Also, for those interested, the Association for Temperate Agroforestry is holding part of their annual meeting at Badgersett Farm on the 20th of July. For more information and to sign up visit the CINRAM home page


Note From Perry - 6-7-02:

Hello there- This note comes a little late as I have been in Brisbane this week and away from the internet, but here are a few points that need to be made.

Hazels are currently SOLD OUT. However, they have not been shipped yet, due to the late and cold spring. They are expected to ship next week. Chestnuts have NOT sold out, but they are also being shipped late because of the spring.

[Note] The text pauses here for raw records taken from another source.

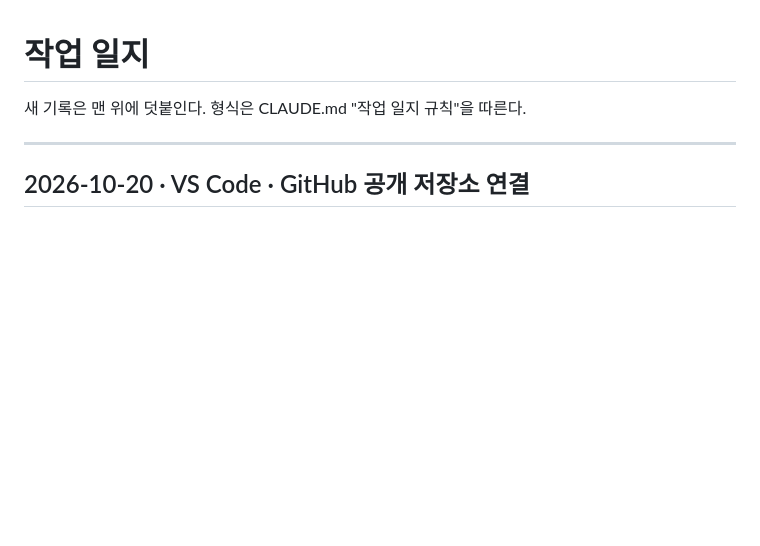
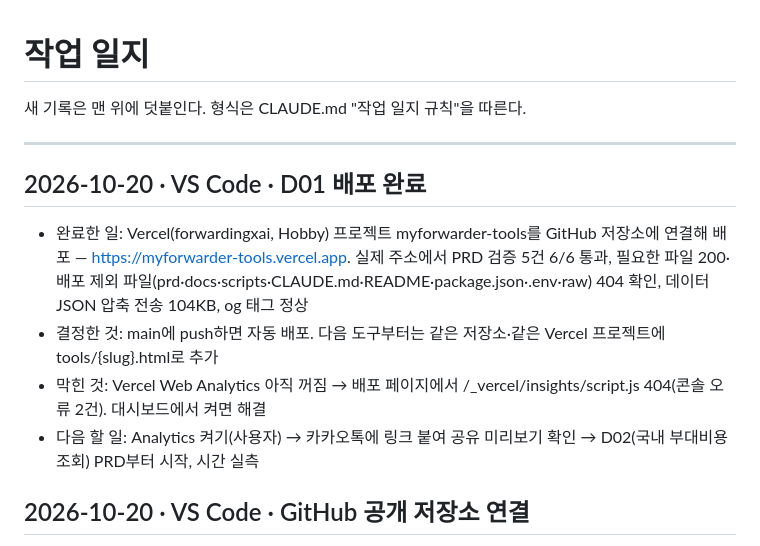
Before and after one commit to forwardingxai/myforwarder-tools, a Markdown page: docs/progress.md, the part around the change. Drawn GitHub-style; blank space fills up the shorter version.

Commit message:
D01 기록: Vercel 배포 완료(myforwarder-tools.vercel.app)
Co-Authored-By: Claude Opus 5.5 <noreply@anthropic.com>

```diff
--- a/docs/progress.md
+++ b/docs/progress.md
@@ -3,6 +3,13 @@
 새 기록은 맨 위에 덧붙인다. 형식은 CLAUDE.md "작업 일지 규칙"을 따른다.
 
 ---
+
+## 2026-10-20 · VS Code · D01 배포 완료
+
+- 완료한 일: Vercel(forwardingxai, Hobby) 프로젝트 myforwarder-tools를 GitHub 저장소에 연결해 배포 — https://myforwarder-tools.vercel.app. 실제 주소에서 PRD 검증 5건 6/6 통과, 필요한 파일 200·배포 제외 파일(prd·docs·scripts·CLAUDE.md·README·package.json·.env·raw) 404 확인, 데이터 JSON 압축 전송 104KB, og 태그 정상
+- 결정한 것: main에 push하면 자동 배포. 다음 도구부터는 같은 저장소·같은 Vercel 프로젝트에 tools/{slug}.html로 추가
+- 막힌 것: Vercel Web Analytics 아직 꺼짐 → 배포 페이지에서 /_vercel/insights/script.js 404(콘솔 오류 2건). 대시보드에서 켜면 해결
+- 다음 할 일: Analytics 켜기(사용자) → 카카오톡에 링크 붙여 공유 미리보기 확인 → D02(국내 부대비용 조회) PRD부터 시작, 시간 실측
 
 ## 2026-10-20 · VS Code · GitHub 공개 저장소 연결
 
```
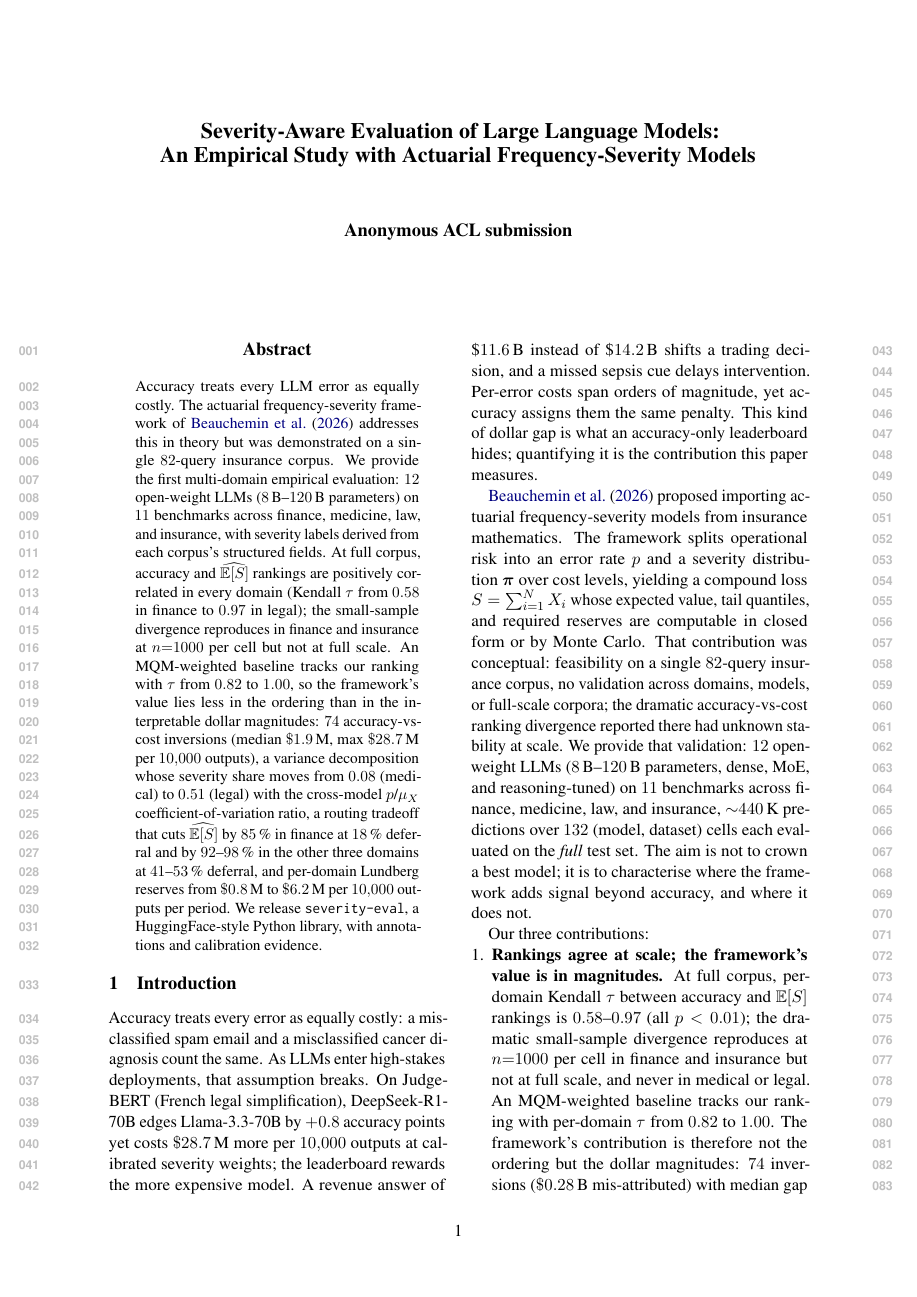
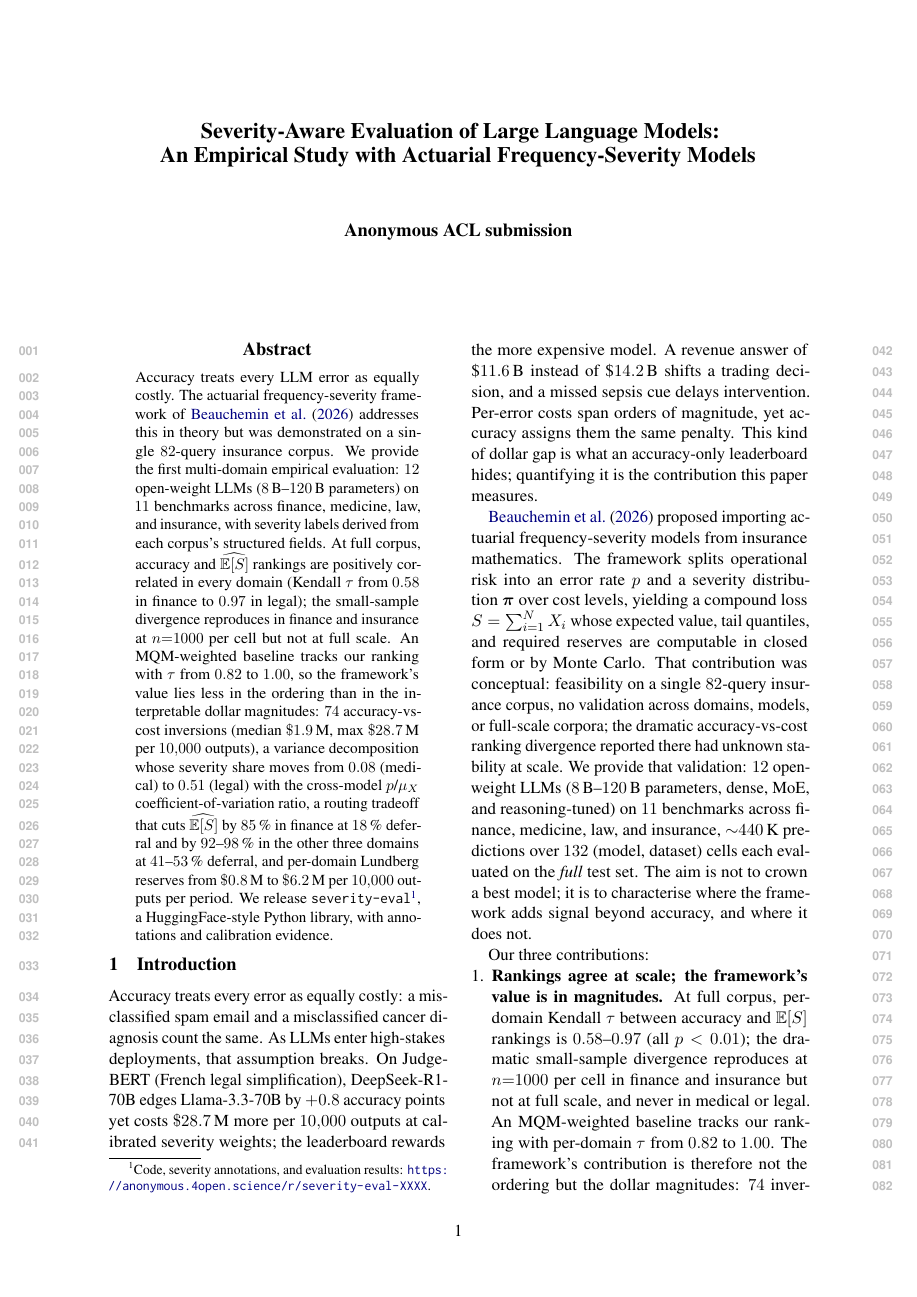
Before and after one commit to davebulaval/severity-eval, a LaTeX paper (paper/main.tex): page 1 of 32. Compiled offline with pdfLaTeX.

Commit message:
paper: anonymised code-release URL tied to acl [review]/[final] (#86)
Added a \coderepo command that uses \ifacl@anonymize from acl.sty
to switch the rendered URL automatically: under [review] it shows
the anonymous mirror (https://anonymous.4open.science/r/severity-eval-XXXX
- placeholder, replace XXXX with the real short hash before
submission), under [final] (camera-ready) it shows the
deanonymised GitHub URL. One footnote on the abstract's 'we
release seveval' anchor mentions code, annotations, and
evaluation results via \coderepo. No manual edit at camera-ready
beyond removing 'review' from the \usepackage[review,hyperref]{acl}
options.

Co-authored-by: Claude Opus 4.7 <noreply@anthropic.com>

```diff
--- a/paper/main.tex
+++ b/paper/main.tex
@@ -81,6 +81,20 @@
 \newcommand{\bpi}{\boldsymbol{\pi}}
 \newcommand{\todo}[1]{\textcolor{red}{\textbf{[TODO: #1]}}}
 
+% Code/data release URL. Tied to the acl package's [review]/[final] flag:
+% under [review] the anonymous mirror is shown, under [final] (camera-ready)
+% the deanonymised GitHub URL is rendered automatically. TODO before
+% submission: replace XXXX with the real anonymous.4open.science short hash.
+\makeatletter
+\newcommand{\coderepo}{%
+  \ifacl@anonymize
+    \url{https://anonymous.4open.science/r/severity-eval-XXXX}%
+  \else
+    \url{https://github.com/davebulaval/severity-eval}%
+  \fi
+}
+\makeatother
+
 \title{Severity-Aware Evaluation of Large Language Models:\\
 An Empirical Study with Actuarial Frequency-Severity Models}
 
@@ -125,8 +139,9 @@ that cuts $\widehat{\ES}$ by $85$\,\% in finance at $18$\,\%
 deferral and by $92$--$98$\,\% in the other three domains at
 $41$--$53$\,\% deferral, and per-domain Lundberg reserves from
 $\$0.8$\,M to $\$6.2$\,M per $10{,}000$ outputs per period. We
-release \seveval{}, a HuggingFace-style Python library, with
-annotations and calibration evidence.
+release \seveval{}\footnote{Code, severity annotations, and
+evaluation results: \coderepo.}, a HuggingFace-style Python
+library, with annotations and calibration evidence.
 \end{abstract}
 
 % ============================================================================
```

I'm starting my finals in Australia next week- wish me luck.



Note From Perry 1-24-02

This note is to let you all know that, despite the lack in updates, there is still someone paying attention to this site. You may notice that the links to the catalog and the order form now say "current." This is to avoid confusion on the dates previously listed. Unless otherwise stated, the catalog and order form on this website will always be honored.

Hopefully there will be a full sized update coming along soon, but Philip has been busy writing the Hazelnut Handbook, which will be finished by the end of January. I will be leaving in early February for the spring semester of my junior year in college. This semester is my semester abroad, for which I will be studying at James Cook University in Townsville, Australia. I will continue to be the webmaster, so feel free to send comments to me about the site.

That's all for now. Thanks for your patience-

Perry Rutter

P.S.: New: a Quicktime movie (11.4 MB) of a drive down two hazel rows. The rows shown were planted fifteen feet apart, and are fully mature. Variation in height is from the variation in the genetics of the plants. Also, some plants have been cut back, while their neighbors have not.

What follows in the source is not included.